I think I will never get used to the "opposite side of the street" thing!!!
You can always easily spot the foreigner, we are always confused and we look several times each way until we get enough courage to cross :-). The position of pedestrian street lights is also super confusing. You would expect to look for the light on the other side of the street but it is actually next to you and if you are at a crossroad you start thinking whether this light is for you to cross or for the perpendicular branch of the cross road?!?!
Looking for a link for the puffin crossing I also came across this article and found out I am not the only one who has a problem with them :-).
Anyways, not even the silly traffic lights could make this day less perfect. It was so sunny and nice that I only realized how much I walked all over London when my legs started shaking.
I got off at the Westminster underground station for the perfect picture of The Great Clock Tower aka Big Ben. It was recently renamed Elizabeth Tower to celebrate the Diamond Jubilee. But I am sure we will still call it Big Ben as we did before, despite its different official name.

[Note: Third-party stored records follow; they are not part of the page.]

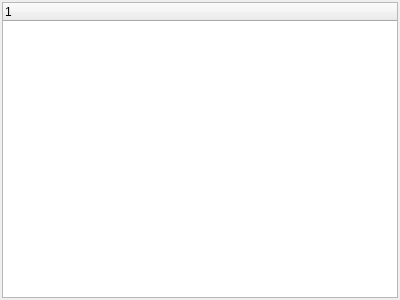
Qt form PVcommon/gk_selectionBoxWidget.ui (ghost-kit/GHOST) before a commit.
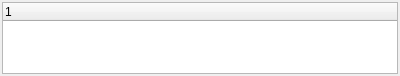
The same form after that commit.

Commit message: finished (i think) the selection widget.. it now responds with the selection.

What changed in the file:
```diff
--- a/PVcommon/gk_selectionBoxWidget.ui
+++ b/PVcommon/gk_selectionBoxWidget.ui
@@ -7,7 +7,7 @@
     <x>0</x>
     <y>0</y>
     <width>400</width>
-    <height>300</height>
+    <height>76</height>
    </rect>
   </property>
   <property name="windowTitle">
```
The commit also changes 3 other files.
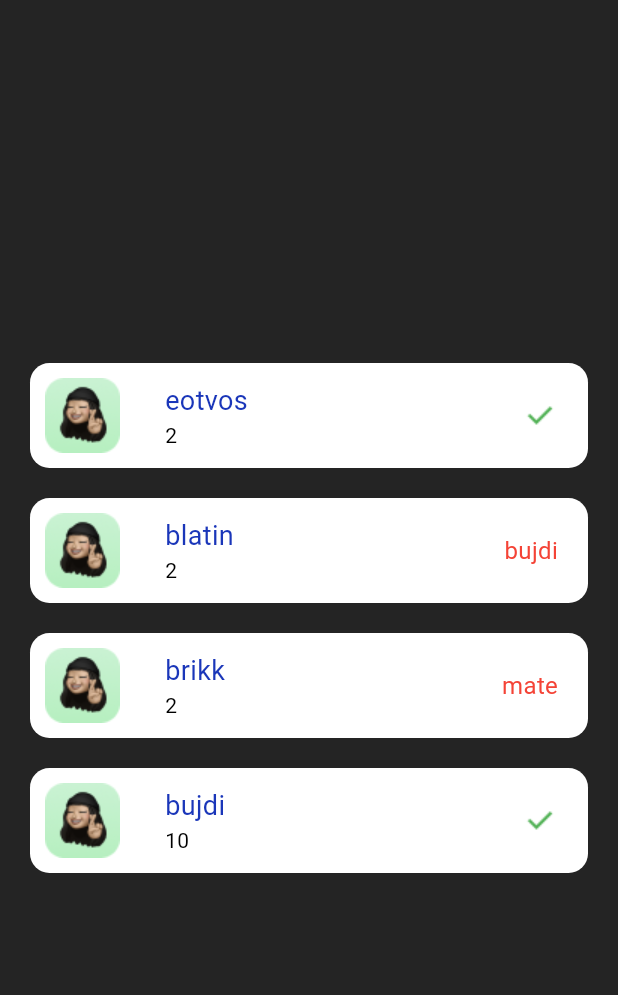
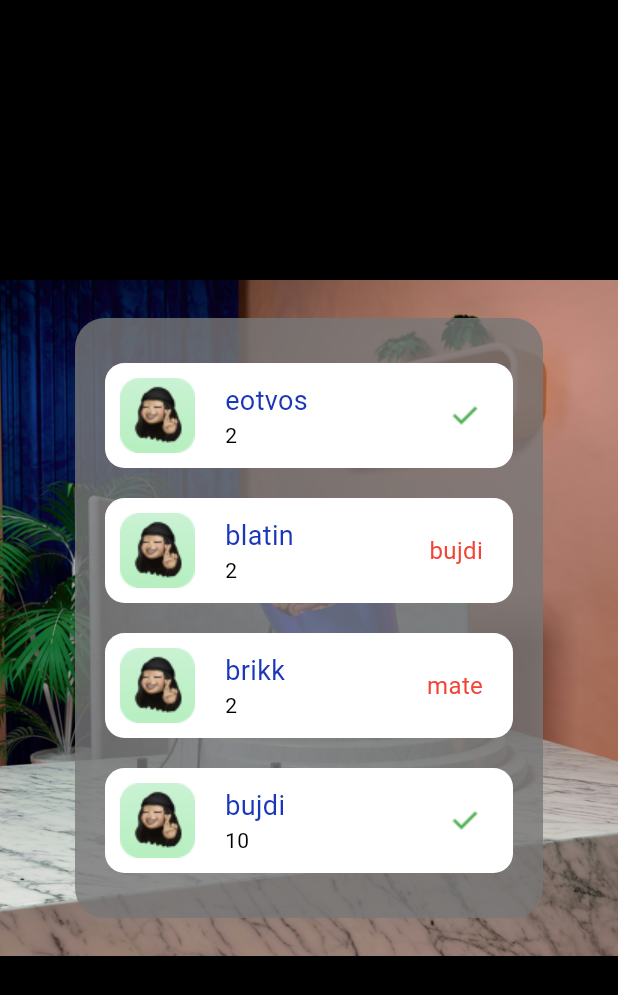
Before and after one commit to mozsarmate/photo-roulette, a Flutter app: the ResultsPage screen opened directly, on a phone screen of 412 x 824 dp. Shown: the top 995 px of the screen. Run offline on Flutter 3.47's test engine with Material 3 defaults, Android fonts, the phone set to English and light mode, and no system bars; our stand-ins replace cloud_firestore, firebase_core; missing offline and left inert: firebase_app_check, photo_manager; accounts and stored records are empty; generated files the repository leaves out were written again.

Commit message:
ResultsPage fine as hell

```diff
--- a/lib/components/playerWidget.dart
+++ b/lib/components/playerWidget.dart
@@ -37,7 +37,7 @@ class PlayerWidget extends StatelessWidget {
               Row(children: [
                 Image(image: avatar),
                 Padding(
-                    padding: const EdgeInsets.only(left: 30, right: 10),
+                    padding: const EdgeInsets.only(left: 20, right: 10),
                     child: Column(
                       crossAxisAlignment: CrossAxisAlignment.start,
                       children: <Widget>[
--- a/lib/pages/resultsPage.dart
+++ b/lib/pages/resultsPage.dart
@@ -36,10 +36,20 @@ class ResultsPage extends StatelessWidget {
     ];
     return Scaffold(
         body: Container(
-            color: Color(0x90404040),
+          decoration: BoxDecoration(
+            image: DecorationImage(image: AssetImage("assets/images/main_background.jpg"))
+          ),
             child: Center(
+              child: Container(
+                margin: EdgeInsets.all(50),
+                height: 400,
+                decoration: BoxDecoration(color: Color(0xCC777777), borderRadius: BorderRadius.circular(20)),
                 child: Column(
                     mainAxisAlignment: MainAxisAlignment.center,
-                    children: playerWidgets))));
+                    children: playerWidgets)
+              )
+            )
+        )
+              );
   }
 }
```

|The Big Ben|
A Short walk away from the Big Ben is Victoria Tower Garden with a great view on the London Eye. We were on the Eye in February. We were hanging out in London on a rainy day, and what a better way to see the city in those conditions than in a small glass capsule from a birds perspective.
|The London eye|
My personal favorite is Tate Modern. Even though I have already been there once and maybe I should try to see other museums and landmarks I went that way because of the Millennium Bridge. Then I decided to browse through the Tate Modern gift shop, check out the end date for the Lichtenstein retrospective (we missed it :-(.....) and I ended up taking this amazing picture of St. Paul's Cathedral and the Millenium Bridge from the Tate's cafe on the second floor.
|The view on St. Paul's Cathedral from Tate Modern|
The peacefulness of the museum on Mondays is just priceless. Last time we were here on a Saturday and on weekends you always have to shove through hordes of tourists and Londoners who are busy during the week. The other great thing about London Museums and Galleries is that most of them are free as opposed to NY ones. In London you only pay for special exhibitions, like Lichtenstein, but the admission to the permanent collection is usually free. Most NY museums are free once a week but you really don't want to go then. The line for MoMa on free Fridays is unbelievable. Some of them, like Metropolitan or the Museum of National History have suggested price of $15-$20, but they support themselves through donations and really you can pay whatever you want. The price is just SUGGESTED. In other words, if you are a tourist you pay the full price, if you are a New Yorker you know the deal.
The most interesting "attractions" of all cities are the people, for sure. It is amazing to observe Londoners doing their everyday "thing" while thousand of tourists are rushing around with their maps and cameras. Walking around I ended up in front of the Somerset House, a large Neoclassical building in central London, and spotted a cheerful gang of mothers, babysitters and kids. I automatically had a flashback to my New York Mary Poppins days and all the summers I spent with my little friends on the Museum of Natural History fountain. What a great way to grow up!
By the time I decided sightseeing was over it was already dark. Maybe even too dark for taking pictures but one of them came out surprisingly well. The famous red double decker bus was in the right place at the right time.
|Saint Paul's Cathedral|
That was a long, long day but no-rain days in the UK should never be taken for granted :-)!